* **RECORDS TO PROCESS**:
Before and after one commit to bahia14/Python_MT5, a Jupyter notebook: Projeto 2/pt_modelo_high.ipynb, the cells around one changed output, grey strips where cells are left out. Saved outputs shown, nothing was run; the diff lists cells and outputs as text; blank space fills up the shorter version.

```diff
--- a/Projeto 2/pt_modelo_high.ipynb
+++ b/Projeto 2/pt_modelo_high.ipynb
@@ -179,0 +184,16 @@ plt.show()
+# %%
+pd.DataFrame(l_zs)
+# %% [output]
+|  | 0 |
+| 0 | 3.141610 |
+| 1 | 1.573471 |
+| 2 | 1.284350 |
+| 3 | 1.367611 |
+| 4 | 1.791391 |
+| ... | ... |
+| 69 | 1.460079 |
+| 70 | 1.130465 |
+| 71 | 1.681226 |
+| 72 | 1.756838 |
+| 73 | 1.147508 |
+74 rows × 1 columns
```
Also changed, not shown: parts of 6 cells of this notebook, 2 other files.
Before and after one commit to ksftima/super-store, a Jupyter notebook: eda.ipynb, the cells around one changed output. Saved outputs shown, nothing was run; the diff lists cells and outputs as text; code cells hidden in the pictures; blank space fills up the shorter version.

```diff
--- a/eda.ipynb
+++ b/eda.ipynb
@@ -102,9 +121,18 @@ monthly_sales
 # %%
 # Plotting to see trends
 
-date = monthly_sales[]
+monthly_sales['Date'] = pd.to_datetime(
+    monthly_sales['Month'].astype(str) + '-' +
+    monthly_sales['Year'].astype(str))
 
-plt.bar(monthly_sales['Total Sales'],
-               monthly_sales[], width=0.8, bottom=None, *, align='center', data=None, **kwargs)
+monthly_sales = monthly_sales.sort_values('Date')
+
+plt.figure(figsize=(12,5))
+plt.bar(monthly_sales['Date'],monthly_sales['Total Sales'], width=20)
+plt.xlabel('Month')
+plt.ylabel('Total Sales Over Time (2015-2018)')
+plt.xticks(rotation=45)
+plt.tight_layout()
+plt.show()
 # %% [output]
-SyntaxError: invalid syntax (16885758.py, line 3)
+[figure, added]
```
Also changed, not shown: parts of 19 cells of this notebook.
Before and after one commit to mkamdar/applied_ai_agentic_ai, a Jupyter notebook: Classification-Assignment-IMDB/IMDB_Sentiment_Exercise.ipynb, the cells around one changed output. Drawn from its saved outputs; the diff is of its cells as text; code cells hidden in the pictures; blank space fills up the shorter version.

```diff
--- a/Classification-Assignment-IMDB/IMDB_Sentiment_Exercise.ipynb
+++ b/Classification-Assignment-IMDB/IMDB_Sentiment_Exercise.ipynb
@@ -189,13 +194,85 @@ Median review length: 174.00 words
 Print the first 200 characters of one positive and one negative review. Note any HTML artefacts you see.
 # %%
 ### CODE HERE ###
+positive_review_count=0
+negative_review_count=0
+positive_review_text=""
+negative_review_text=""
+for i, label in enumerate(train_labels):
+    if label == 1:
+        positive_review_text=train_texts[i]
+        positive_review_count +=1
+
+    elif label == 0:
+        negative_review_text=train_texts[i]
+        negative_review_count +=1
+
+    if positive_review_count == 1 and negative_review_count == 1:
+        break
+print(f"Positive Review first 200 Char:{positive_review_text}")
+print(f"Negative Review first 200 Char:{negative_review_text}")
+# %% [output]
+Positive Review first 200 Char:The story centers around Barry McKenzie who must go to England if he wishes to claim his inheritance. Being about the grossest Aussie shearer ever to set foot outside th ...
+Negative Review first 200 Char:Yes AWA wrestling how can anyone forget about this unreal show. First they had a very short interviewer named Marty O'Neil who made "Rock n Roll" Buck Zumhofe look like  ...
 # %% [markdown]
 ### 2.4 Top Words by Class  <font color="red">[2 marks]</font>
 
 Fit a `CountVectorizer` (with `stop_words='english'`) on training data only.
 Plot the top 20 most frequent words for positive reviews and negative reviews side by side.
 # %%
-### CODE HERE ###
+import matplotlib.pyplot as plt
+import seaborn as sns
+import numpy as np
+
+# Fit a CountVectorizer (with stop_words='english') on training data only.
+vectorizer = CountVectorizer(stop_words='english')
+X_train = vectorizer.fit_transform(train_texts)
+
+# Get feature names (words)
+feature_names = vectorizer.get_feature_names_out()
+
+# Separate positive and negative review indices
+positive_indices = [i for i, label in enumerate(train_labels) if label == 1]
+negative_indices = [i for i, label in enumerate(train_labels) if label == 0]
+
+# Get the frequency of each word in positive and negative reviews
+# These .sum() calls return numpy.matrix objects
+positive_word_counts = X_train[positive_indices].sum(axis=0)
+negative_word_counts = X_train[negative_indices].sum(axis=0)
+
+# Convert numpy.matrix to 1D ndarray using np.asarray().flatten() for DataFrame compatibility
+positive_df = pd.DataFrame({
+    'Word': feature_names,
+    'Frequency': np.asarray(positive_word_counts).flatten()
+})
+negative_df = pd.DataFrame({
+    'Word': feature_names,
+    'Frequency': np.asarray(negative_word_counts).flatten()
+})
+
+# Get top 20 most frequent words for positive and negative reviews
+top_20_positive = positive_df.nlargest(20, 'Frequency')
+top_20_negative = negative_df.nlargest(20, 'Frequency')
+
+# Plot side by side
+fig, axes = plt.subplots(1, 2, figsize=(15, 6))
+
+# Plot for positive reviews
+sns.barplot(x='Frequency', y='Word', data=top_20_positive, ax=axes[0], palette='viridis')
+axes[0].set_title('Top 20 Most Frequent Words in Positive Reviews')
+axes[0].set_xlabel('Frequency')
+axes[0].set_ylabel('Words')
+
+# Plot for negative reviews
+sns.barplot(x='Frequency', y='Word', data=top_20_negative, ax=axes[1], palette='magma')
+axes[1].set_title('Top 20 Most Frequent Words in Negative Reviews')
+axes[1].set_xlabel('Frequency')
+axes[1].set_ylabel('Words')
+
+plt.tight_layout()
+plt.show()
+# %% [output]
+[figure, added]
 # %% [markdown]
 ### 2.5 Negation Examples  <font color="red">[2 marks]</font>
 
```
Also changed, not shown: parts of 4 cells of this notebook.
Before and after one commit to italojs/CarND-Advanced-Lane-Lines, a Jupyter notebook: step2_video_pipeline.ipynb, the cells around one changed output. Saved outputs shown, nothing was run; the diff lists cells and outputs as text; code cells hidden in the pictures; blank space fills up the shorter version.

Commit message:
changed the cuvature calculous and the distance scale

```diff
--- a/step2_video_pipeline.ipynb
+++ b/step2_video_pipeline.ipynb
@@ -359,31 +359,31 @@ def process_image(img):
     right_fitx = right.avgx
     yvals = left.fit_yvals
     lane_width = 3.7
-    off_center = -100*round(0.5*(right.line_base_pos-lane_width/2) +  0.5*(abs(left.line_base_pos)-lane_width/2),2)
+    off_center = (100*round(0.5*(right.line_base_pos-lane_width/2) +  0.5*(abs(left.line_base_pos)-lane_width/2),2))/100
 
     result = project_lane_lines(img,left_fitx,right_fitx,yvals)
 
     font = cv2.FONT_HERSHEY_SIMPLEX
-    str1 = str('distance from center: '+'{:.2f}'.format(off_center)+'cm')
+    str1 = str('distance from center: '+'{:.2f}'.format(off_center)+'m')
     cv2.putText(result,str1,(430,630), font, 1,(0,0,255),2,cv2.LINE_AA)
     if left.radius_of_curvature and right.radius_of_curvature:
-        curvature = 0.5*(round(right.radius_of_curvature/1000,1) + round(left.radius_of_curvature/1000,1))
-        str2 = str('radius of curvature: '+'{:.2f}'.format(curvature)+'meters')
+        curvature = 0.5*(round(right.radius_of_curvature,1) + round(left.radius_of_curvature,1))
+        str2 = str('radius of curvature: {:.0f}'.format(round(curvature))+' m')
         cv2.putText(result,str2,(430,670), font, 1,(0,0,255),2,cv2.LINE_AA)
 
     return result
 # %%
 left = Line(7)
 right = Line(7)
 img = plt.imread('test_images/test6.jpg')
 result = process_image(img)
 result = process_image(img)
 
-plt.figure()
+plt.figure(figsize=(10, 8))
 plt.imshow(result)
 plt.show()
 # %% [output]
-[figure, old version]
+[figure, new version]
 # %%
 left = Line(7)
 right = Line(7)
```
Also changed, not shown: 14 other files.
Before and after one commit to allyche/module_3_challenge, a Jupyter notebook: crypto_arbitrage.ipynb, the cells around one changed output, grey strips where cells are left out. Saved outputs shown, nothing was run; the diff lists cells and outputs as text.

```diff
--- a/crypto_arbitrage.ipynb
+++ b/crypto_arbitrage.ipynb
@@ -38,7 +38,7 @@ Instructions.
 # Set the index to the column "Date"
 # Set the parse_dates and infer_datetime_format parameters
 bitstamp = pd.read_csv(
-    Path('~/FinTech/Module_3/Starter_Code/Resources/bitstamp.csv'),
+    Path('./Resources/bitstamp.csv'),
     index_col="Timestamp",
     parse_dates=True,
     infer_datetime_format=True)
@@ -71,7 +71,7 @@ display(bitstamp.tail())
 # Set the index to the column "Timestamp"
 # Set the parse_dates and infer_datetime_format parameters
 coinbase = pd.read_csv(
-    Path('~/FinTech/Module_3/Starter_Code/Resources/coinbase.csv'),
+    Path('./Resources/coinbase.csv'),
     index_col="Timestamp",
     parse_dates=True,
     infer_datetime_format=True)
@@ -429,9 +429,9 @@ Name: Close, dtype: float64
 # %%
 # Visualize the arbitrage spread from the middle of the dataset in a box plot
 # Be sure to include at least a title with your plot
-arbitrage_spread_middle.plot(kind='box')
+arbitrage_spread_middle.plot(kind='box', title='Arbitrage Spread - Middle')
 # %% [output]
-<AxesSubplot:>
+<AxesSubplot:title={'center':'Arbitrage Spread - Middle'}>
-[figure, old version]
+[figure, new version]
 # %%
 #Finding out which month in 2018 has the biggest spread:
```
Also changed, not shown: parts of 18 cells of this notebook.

* **INSTRUCTIONS TO FOLLOW**: Quote the listing above from its first line to the line with "Also changed, not shown: parts of 6", inclusive, and add nothing.

* **RESULT OF THIS EXERCISE**:
Before and after one commit to bahia14/Python_MT5, a Jupyter notebook: Projeto 2/pt_modelo_high.ipynb, the cells around one changed output, grey strips where cells are left out. Saved outputs shown, nothing was run; the diff lists cells and outputs as text; blank space fills up the shorter version.

```diff
--- a/Projeto 2/pt_modelo_high.ipynb
+++ b/Projeto 2/pt_modelo_high.ipynb
@@ -179,0 +184,16 @@ plt.show()
+# %%
+pd.DataFrame(l_zs)
+# %% [output]
+|  | 0 |
+| 0 | 3.141610 |
+| 1 | 1.573471 |
+| 2 | 1.284350 |
+| 3 | 1.367611 |
+| 4 | 1.791391 |
+| ... | ... |
+| 69 | 1.460079 |
+| 70 | 1.130465 |
+| 71 | 1.681226 |
+| 72 | 1.756838 |
+| 73 | 1.147508 |
+74 rows × 1 columns
```
Also changed, not shown: parts of 6 cells of this notebook, 2 other files.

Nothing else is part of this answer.